The advertising industry seemed to be working very hard to grab the consumer’s attention this festive season. A few ads caught my eye – for the wrong reasons. Walking through Stuttafords I was confronted with an image of a woman’s legs while the rest of her body formed the shape of a Christmas tree made from shopping bags. I shared the image on Facebook and friends commented that my discomfort with the ad was not irrational. A friend replied: “The woman-object. Business stereotype. Sexualization. Fragmented body. While another joined in the conversation with: ‘Nothing bad here. Just another woman objected to selling shit. Buy our shit. Make love.

I expressed my discomfort to Stuttafords via Twitter, but was told the announcement was part of a larger “spoiler campaign” featuring images of men and women whose faces and bodies have been replaced by shopping bags. I guess the ad caught my attention, but for the wrong reasons. My initial outcry was the fragmented female body, but the campaign also features a fragmented male body. This does not make the announcement more acceptable but more dangerous. The fragmentation of the body in the name of consumerism highlights the consequences of lifestyle: that we are in fact dehumanized by the need to consume objects that we probably do not need. Exaggeration is a strong characteristic of advertising, but in the case of the “spoiler campaign”, I think it inadvertently illuminates the state of our humanity in a consumer society.

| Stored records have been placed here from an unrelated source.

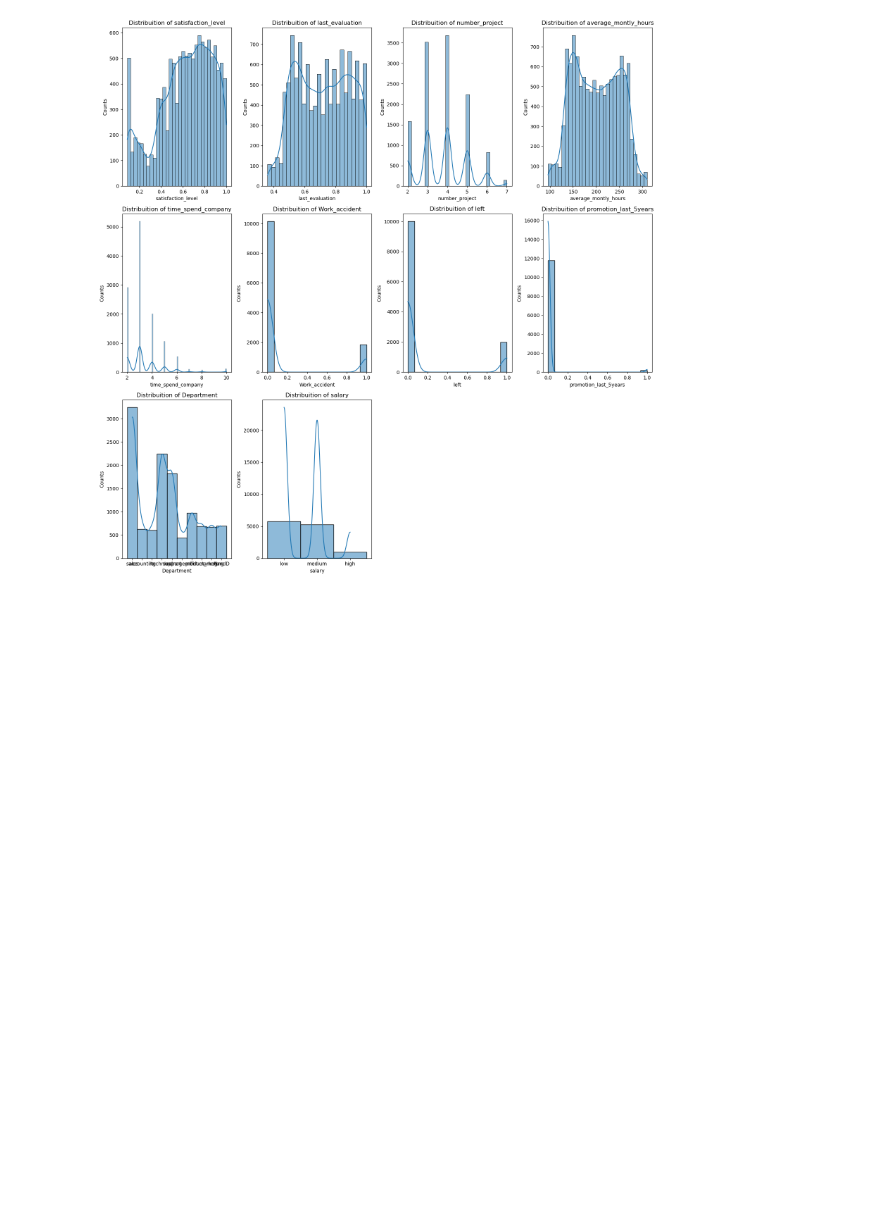
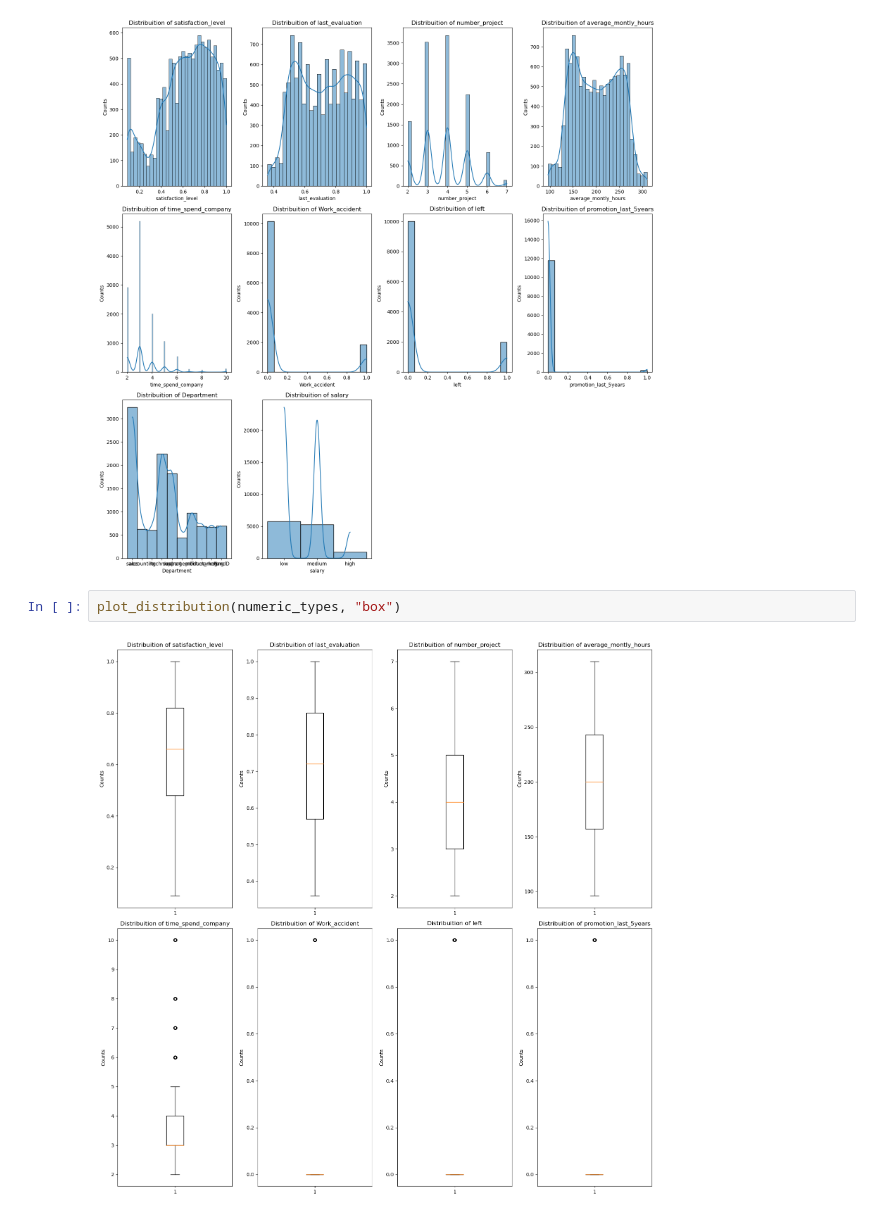
Before and after one commit to MaukanMir/HR-Capstone-Analysis, a Jupyter notebook: training.ipynb, the cells around one changed output. Drawn from its saved outputs; the diff is of its cells as text; blank space fills up the shorter version.

```diff
--- a/training.ipynb
+++ b/training.ipynb
@@ -142,3 +142,7 @@ plt.show()
 plot_distribution(df, "hist")
 # %% [output]
 [figure]
+# %%
+plot_distribution(numeric_types, "box")
+# %% [output]
+[figure, added]
```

I was then struck by a TV ad from Pep about quick and easy loans – you can just walk into a store with ID. This isn’t the first ad of its kind (there’s one about a guy in a taxi who gets rejected by the bank and finds out about Pep Loans after all his hard work). What caught my eye was the use of the caricature (or stereotype) of the black working class woman. It is not surprising that this image is used considering the target market and customers of Pep stores. She’s the same kind of woman who advertises washing powder and chakalaka.

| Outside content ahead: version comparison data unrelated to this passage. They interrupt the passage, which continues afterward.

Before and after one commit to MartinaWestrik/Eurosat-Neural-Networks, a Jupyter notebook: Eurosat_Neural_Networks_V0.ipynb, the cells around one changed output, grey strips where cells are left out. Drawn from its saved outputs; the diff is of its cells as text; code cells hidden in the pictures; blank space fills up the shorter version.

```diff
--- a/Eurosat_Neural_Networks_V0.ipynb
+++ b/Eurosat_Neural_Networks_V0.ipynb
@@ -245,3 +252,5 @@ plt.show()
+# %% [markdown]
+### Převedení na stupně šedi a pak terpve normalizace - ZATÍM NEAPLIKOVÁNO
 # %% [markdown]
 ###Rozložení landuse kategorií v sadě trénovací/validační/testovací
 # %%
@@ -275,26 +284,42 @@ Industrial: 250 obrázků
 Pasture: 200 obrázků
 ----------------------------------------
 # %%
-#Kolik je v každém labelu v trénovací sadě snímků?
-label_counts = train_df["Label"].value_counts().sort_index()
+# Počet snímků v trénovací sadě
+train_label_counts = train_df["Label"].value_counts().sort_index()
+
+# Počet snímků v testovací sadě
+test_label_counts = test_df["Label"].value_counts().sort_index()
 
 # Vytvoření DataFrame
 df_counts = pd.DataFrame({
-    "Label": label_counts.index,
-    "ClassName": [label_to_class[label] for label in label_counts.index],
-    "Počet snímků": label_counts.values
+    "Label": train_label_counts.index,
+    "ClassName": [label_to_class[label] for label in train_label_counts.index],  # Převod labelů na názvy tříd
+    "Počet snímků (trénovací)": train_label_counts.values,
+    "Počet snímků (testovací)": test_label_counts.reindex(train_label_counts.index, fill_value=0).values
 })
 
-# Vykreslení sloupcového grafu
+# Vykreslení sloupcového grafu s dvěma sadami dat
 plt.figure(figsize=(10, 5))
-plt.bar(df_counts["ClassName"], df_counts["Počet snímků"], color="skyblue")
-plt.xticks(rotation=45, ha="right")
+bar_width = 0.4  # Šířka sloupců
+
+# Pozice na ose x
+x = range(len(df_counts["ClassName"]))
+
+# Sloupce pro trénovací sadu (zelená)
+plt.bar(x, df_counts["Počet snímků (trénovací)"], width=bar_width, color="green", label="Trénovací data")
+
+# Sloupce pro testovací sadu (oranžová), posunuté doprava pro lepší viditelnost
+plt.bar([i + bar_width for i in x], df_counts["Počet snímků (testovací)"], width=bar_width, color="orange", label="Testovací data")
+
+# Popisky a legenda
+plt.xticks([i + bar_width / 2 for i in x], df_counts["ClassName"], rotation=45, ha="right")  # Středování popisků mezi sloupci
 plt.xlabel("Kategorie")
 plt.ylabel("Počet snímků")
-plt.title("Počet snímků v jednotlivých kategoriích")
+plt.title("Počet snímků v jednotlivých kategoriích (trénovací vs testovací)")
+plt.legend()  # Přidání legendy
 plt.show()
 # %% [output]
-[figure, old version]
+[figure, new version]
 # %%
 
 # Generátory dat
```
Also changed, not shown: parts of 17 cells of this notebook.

Instead of offering poor black women a way to save advertising – before Christmas – encourages debt. It highlights the lack of consideration for a marginalized group of people who need financial security. I have yet to see an advertisement for a service that encourages saving in stokvel (a lot of black women are part of stokvels) rather than the usual image of the poor black woman having to blind consumer even if we we actually know that this type of consumption has disastrous consequences.

Just at the start of the holiday season, Shoprite had a Christmas ad featuring a striking and cute black girl. She was fair-skinned to the point that I noticed the yellowing of her skin. It may be the lighting used in the commercial to emphasize the happiness associated with Christmas shopping, but her skin tone made me question the type of babies that are used in the commercials: mostly white children and if there are black children, they often appeal to the aesthetics of whiteness. excessively light-skinned because white babies are more palatable to the consumer (the Telkom advertisement with the Afro-looking baby also falls into the category of yellow-looking children).

This shouldn’t come as a surprise given that many black people in the ads are light-skinned black people. They are often referred to as “yellow bones”: an offensive term originally used to describe fair-skinned women to emphasize their attractiveness. It’s colorism. Alice Walker coined the phrase to explain “discrimination within communities of color against those with darker skin”.

This is dangerous considering the skin lightening industry in South Africa and the rest of the continent. And now young children watching TV are getting a strong message about what it means to be beautiful and cute. Colorism mainly affects women. Dark black men are considered attractive (think booze ads in smoky rooms and pubs with dark chocolate-skinned men). The obvious problem with colorism is its connection to whiteness as a standard of beauty: the closer a black person is to whiteness, the more desirable they are.

I could list more ads that perpetuate negative stereotypes and racist ideas about beauty and attractiveness. Perhaps that is the purpose of advertising: to confirm our reality as consumers so that we can rely on the same tropes that define our reality. God forbid, advertising has challenged our reality.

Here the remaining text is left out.